While you will likely be given medication during rehab, there is a large difference between abusing drugs and taking doctor-recommended medication for your symptoms. Attending inpatient rehab will give you hope that you can live without drugs. That hope you will feel, “the belief that these challenges and conditions can be overcome, is the foundation of recovery” (SAMHSA). It will absolutely change your life to be reminded that living without drugs can be done.
4. You Can Learn Ways to Cope with Stresses, Triggers, and Cravings for After Treatment.
It is much easier to stay away from dangerous drugs in a controlled environment like inpatient treatment than when you leave and go back to your previous life. Many individuals choose not to do so and may decide to transition into an aftercare facility like a sober living house or a halfway house with which your caregivers at the inpatient program will help you. However, you can also learn other ways to cope with the issues in your life that would be likely to cause relapse including
- Ways to recognize your personal triggers
- Ways to avoid cravings or how to cope with them using alternative methods to abusing drugs
- Ways to more easily and safely deal with stress
- Ways to shift your focus onto positive solutions instead of negative ones
In therapy, you will learn may ways to fight the behavioral that led to and sustained your drug abuse. You will also learn to better cope with the stresses of your life through activities like breathing exercises, journaling, etc.
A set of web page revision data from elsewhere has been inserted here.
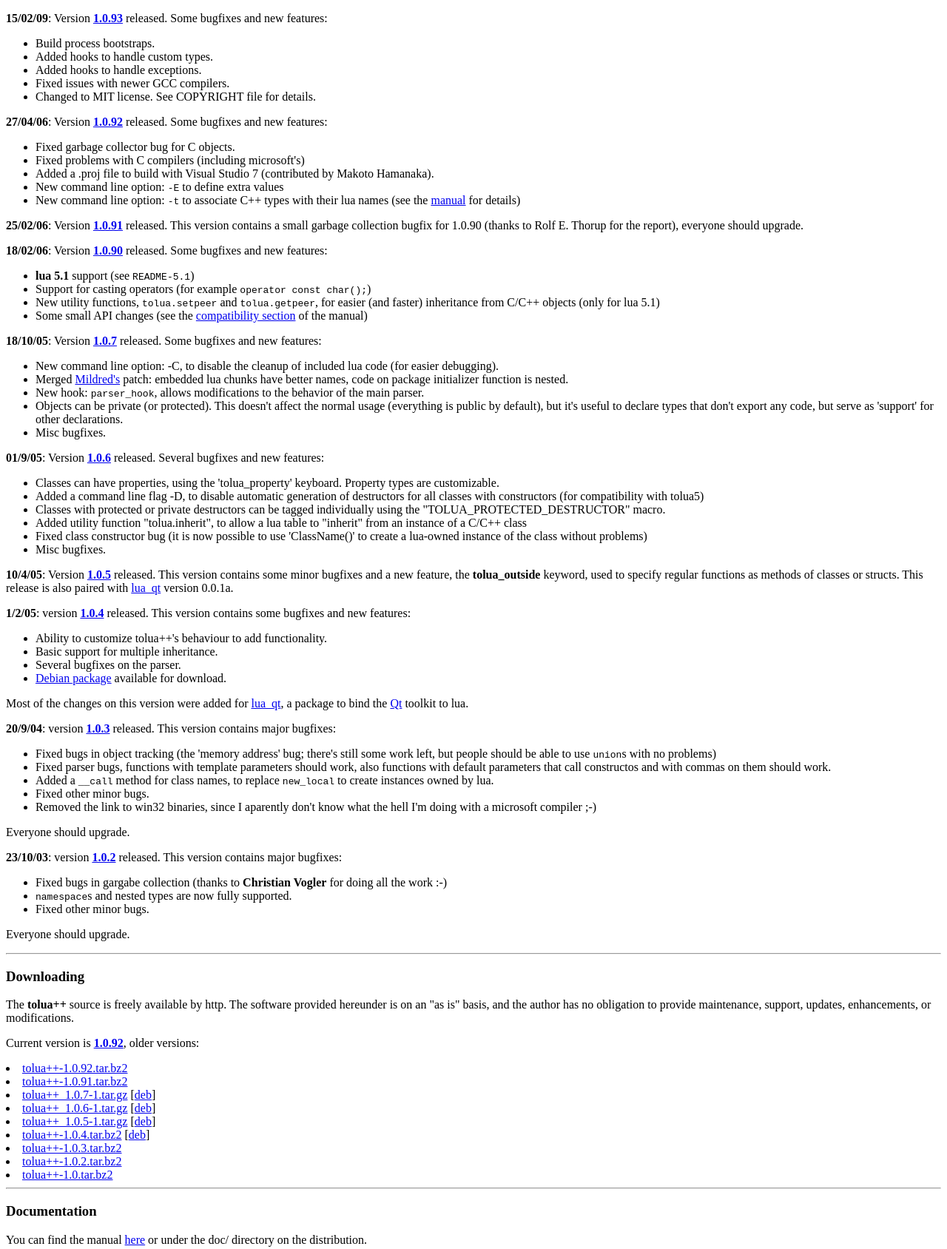
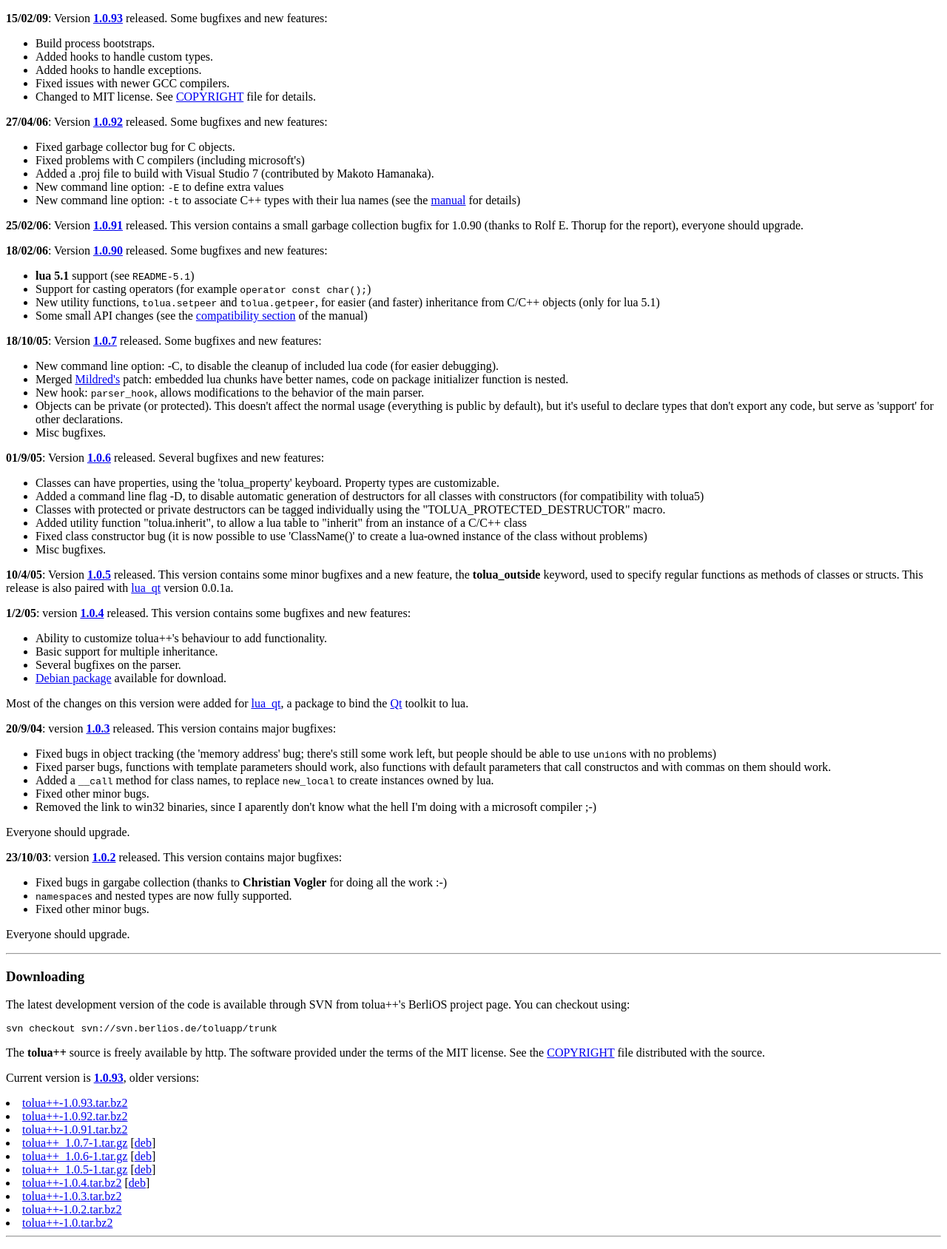
Before and after one commit to EddieRingle/toluapp, a plain HTML site: page doc/index.html in a window 1280 px wide. Shown: the part 327-2015 px from the top of the page at 74% size. Drawn offline with Linux system fonts and the light colour scheme.

Commit message:
more stuff

```diff
--- a/doc/index.html
+++ b/doc/index.html
@@ -40,7 +40,7 @@ As well as other features and bugfixes.
 <li> Added hooks to handle custom types.
 <li> Added hooks to handle exceptions.
 <li> Fixed issues with newer GCC compilers.
-<li> Changed to MIT license. See COPYRIGHT file for details.
+<li> Changed to MIT license. See <a href="COPYRIGHT">COPYRIGHT</a> file for details.
 </ul>
 
 <b>27/04/06</b>: Version <b><a href="tolua++-1.0.92.tar.bz2">1.0.92</a></b> released. Some bugfixes and new features:
@@ -138,14 +138,22 @@ Everyone should upgrade.
 
 <a name="download"></a>
 <h3>Downloading</B></H3>
-The <B>tolua++</B> source is freely available by http.
-The software provided hereunder is on an "as is" basis, and the author
-has no obligation to provide maintenance, support, updates, enhancements,
-or modifications.
+
+The latest development version of the code is available through SVN from tolua++'s BerliOS project page. You can checkout using:
 <p>
 
-Current version is <b><a href="tolua++-1.0.92.tar.bz2">1.0.92</a></b>, older versions:
+<tt>svn checkout svn://svn.berlios.de/toluapp/trunk</tt>
 <p>
+
+
+The <B>tolua++</B> source is freely available by http.
+The software provided under the terms of the MIT license. See the <a href="COPYRIGHT">COPYRIGHT</a> file distributed
+with the source.
+<p>
+
+Current version is <b><a href="tolua++-1.0.93.tar.bz2">1.0.93</a></b>, older versions:
+<p>
+<li> <a href="tolua++-1.0.93.tar.bz2">tolua++-1.0.93.tar.bz2</a>
 <li> <a href="tolua++-1.0.92.tar.bz2">tolua++-1.0.92.tar.bz2</a>
 <li> <a href="tolua++-1.0.91.tar.bz2">tolua++-1.0.91.tar.bz2</a>
 <li> <a href="tolua++_1.0.7-1.tar.gz">tolua++_1.0.7-1.tar.gz</a> [<a href="tolua++_1.0.7-1_i386.deb">deb</a>]
```
Also changed, not shown: 1 other file.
Many inpatient facilities even include holistic treatments like art therapy, music, yoga, and tai chi that can also continue to be useful after rehab as well. Instead of feeling that the only way you can help yourself is to take drugs, you will have an arsenal of other options at your command once leaving treatment.
For help finding treatment call 800-681-7369 toll free today.
5. You Can Learn to Appreciate Your Life Again.
Being away from your daily life and your loved ones can be a challenge for those in inpatient treatment. However, this can also allow you to learn to appreciate the positive aspects of your life again. Having time away from your loved ones will make you feel grateful for everything they have done to help you and for their presence in your life. You may also begin to acknowledge the positives of your home, job, school, and other aspects of your day-to-day life.
Drug addiction can cause you to become numb and apathetic toward everything expect abusing the substance of your choice. But stepping back can make you realize just how much everything else in your life matters and how you may not be willing to lose those things, which would be likely to happen should you continue abusing drugs.